Compiler Support for Work-Stealing Parallel Runtime Systems
Multiple programming models are emerging to address an increased need for dynamic task parallelism in multicore shared-memory multiprocessors. Examples include OpenMP 3.0, Java Concurrency Utilities, Microsoft Task Parallel Library, Intel Threading Building Blocks, Cilk, X10, Chapel, and Fortress. Scheduling algorithms based on work-stealing, as embodied in Cilk’s implementation of dynamic spawn-sync parallelism, are gaining in popularity but also have inherent limitations. In this paper, we focus on the compiler support needed to extend work-stealing for dynamic async-finish task parallelism as supported by X10 and Habanero-Java (HJ). We discuss the compiler support needed for workstealing with both the work-first and help-first policies. Performance results obtained using our compiler and the HJ work-stealing runtime show significant improvement compared to the earlier work-sharing runtime from X10 v1.5. We also propose and implement three optimizations, Dynamic-Loop-Chunking, Redundant-Frame-Store, and Objects-As-Frames, that can be performed in the compiler to improve the code generated for work-stealing schedulers. Performance results show that the Dynamic-Loop-Chunking optimization significantly improves the performance of loop based benchmarks using work-stealing schedulers with work-first policy. The Redundant-Frame-Store optimizations provide a significant reduction in the code size. The results also show that our novel Objects-As-Frames optimization yields performance improvement in many cases.
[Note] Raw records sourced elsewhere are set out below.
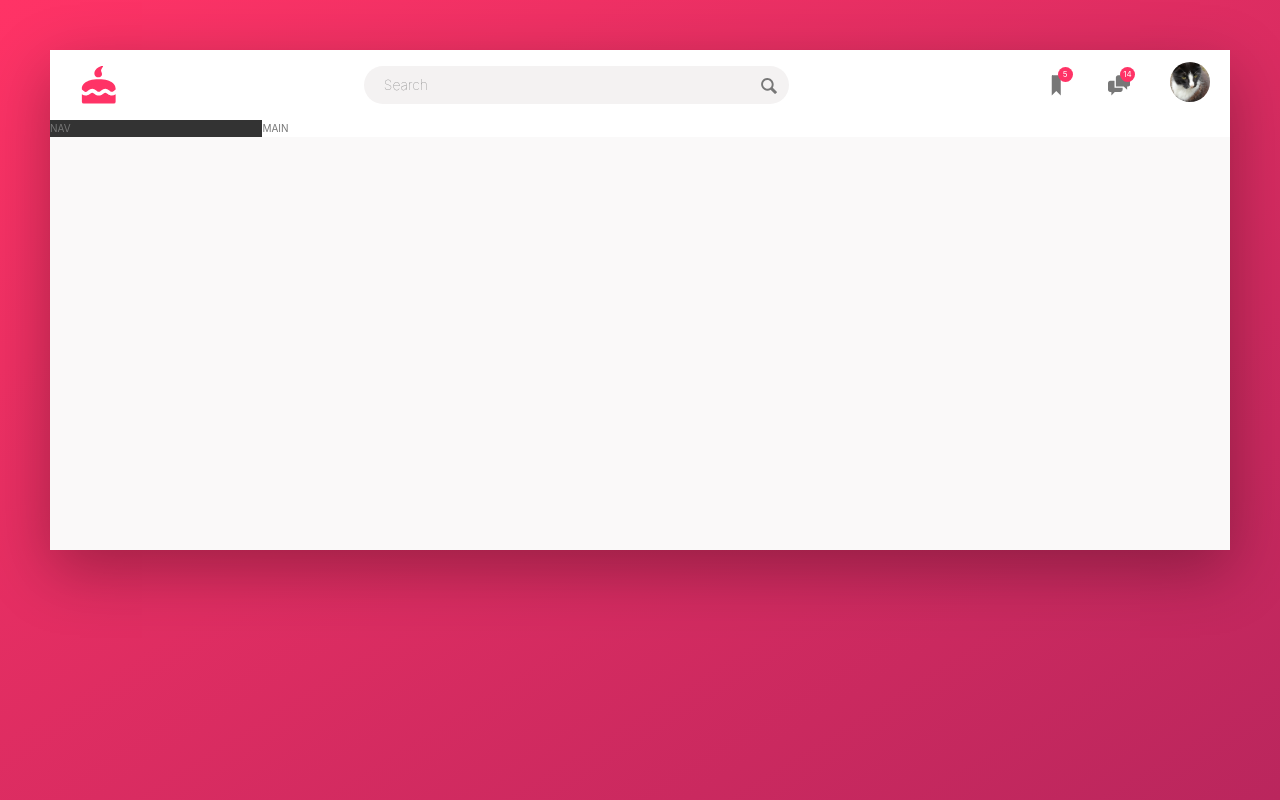
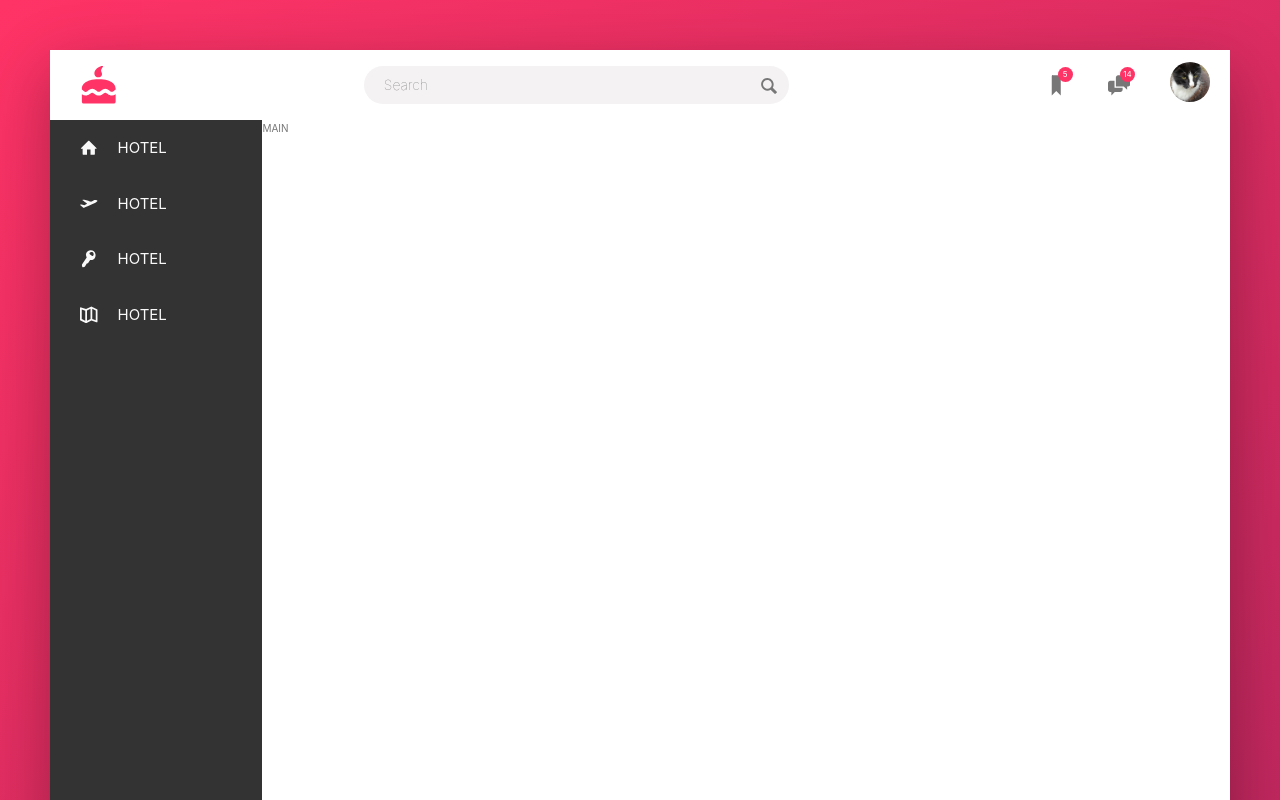
Before and after one commit to thenderson55/goldfinch-with-jest, a Next.js app: page /hotel in a window 1280 px wide. Shown: the top 800 px of the page. Built offline with nearby package versions, Linux system fonts and the light colour scheme.

Commit message:
side nav

```diff
--- a/pages/hotel/index.module.scss
+++ b/pages/hotel/index.module.scss
@@ -23,6 +23,19 @@
   flex-direction: column;
 }
 
+.content {
+  display: flex;
+}
+
+.hotelView {
+  height: 80rem;
+  background-color: var(--color-white);
+  flex: 1;
+}
+
+//////////////////////
+// HEADER
+
 .header {
   font-size: 1.4rem;
   height: 7rem;
@@ -37,20 +50,6 @@
     width: 3.75rem;
     fill: var(--color-primary-light);
   }
-}
-
-.content {
-  display: flex;
-}
-
-.sidebar {
-  background-color: var(--color-grey-dark-1);
-  flex: 00 18%;
-}
-
-.hotelView {
-  background-color: var(--color-white);
-  flex: 1;
 }
 
 .search {
@@ -143,3 +142,48 @@
     }
   }
 }
+
+//////////////////////
+// SIDE NAVIGATION
+
+.sideBar {
+  background-color: var(--color-grey-dark-1);
+  flex: 00 18%;
+  display: flex;
+  flex-direction: column;
+  justify-content: space-between;
+}
+
+.sideNav {
+  padding-left: 0;
+  list-style: none;
+  &Item {
+    font-size: 1.5rem;
+    color: var(--color-grey-light-1);
+  }
+  &Link {
+    display: block;
+    text-decoration: none;
+    display: flex;
+    align-items: center;
+    color: var(--color-grey-light-1);
+    padding: 1.5rem 3rem;
+    &:hover {
+      color: var(--color-grey-dark-2);
+    }
+  }
+  &Icon {
+    font-size: 1.75rem;
+    fill: currentColor;
+  }
+  &Text {
+    margin-left: 2rem;
+  }
+}
+
+.legal {
+  font-size: 1.2rem;
+  text-align: center;
+  padding: 2.5rem;
+  color: var(--color-grey-light-1);
+}
--- a/pages/hotel/index.tsx
+++ b/pages/hotel/index.tsx
@@ -7,13 +7,21 @@ import SvgCake from "../../svgs/SvgCake";
 import seamus from "../../public/seamus.jpg";
 import SvgBookmark from "../../svgs/SvgBookmark";
 import SvgChat from "../../svgs/SvgChat";
+import SvgHome from "../../svgs/SvgHome";
+import SvgAircraftTakeOff from "../../svgs/SvgAircraftTakeOff";
+import SvgKey from "../../svgs/SvgKey";
+import SvgMap from "../../svgs/SvgMap";
 
 function Hotel() {
   return (
     <div className={styles.wrapper}>
       <div className={styles.container}>
         <header className={styles.header}>
-          <SvgCake className={styles.headerIcon} />
+          <Link href="/">
+            <a>
+              <SvgCake className={styles.headerIcon} />
+            </a>
+          </Link>
 
           {/* <Image src={seamus} alt="seamus" className={styles.headerLogo} /> */}
           <form action="" className={styles.search}>
@@ -51,7 +59,45 @@ function Hotel() {
           </nav>
         </header>
         <div className={styles.content}>
-          <nav className={styles.sidebar}>NAV</nav>
+          <nav className={styles.sideBar}>
+            <ul className={styles.sideNav}>
+              <li className={styles.sideNavItem}>
+                <Link href="/">
+                  <a className={styles.sideNavLink}>
+                    <SvgHome className={styles.sideNavIcon} />
+                    <span className={styles.sideNavText}>HOTEL</span>
+                  </a>
+                </Link>
+              </li>
+              <li className={styles.sideNavItem}>
+                <Link href="/">
+                  <a className={styles.sideNavLink}>
+                    <SvgAircraftTakeOff className={styles.sideNavIcon} />
+                    <span className={styles.sideNavText}>HOTEL</span>
+                  </a>
+                </Link>
+              </li>
+              <li className={styles.sideNavItem}>
+                <Link href="/">
+                  <a className={styles.sideNavLink}>
+                    <SvgKey className={styles.sideNavIcon} />
+                    <span className={styles.sideNavText}>HOTEL</span>
+                  </a>
+                </Link>
+              </li>
+              <li className={styles.sideNavItem}>
+                <Link href="/">
+                  <a className={styles.sideNavLink}>
+                    <SvgMap className={styles.sideNavIcon} />
+                    <span className={styles.sideNavText}>HOTEL</span>
+                  </a>
+                </Link>
+              </li>
+            </ul>
+            <div className={styles.legal}>
+              &copy; 2022 by Kathy Collins. All rights reserved.
+            </div>
+          </nav>
           <main className={styles.hotelView}>MAIN</main>
           {/* CONTENT
           <h1 className={styles.main}>HOTEL</h1>
```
To the best of our knowledge, this is the first implementation of compiler support for work-stealing schedulers for async-finish parallelism with both the work-first and help-first policies and support for task migration.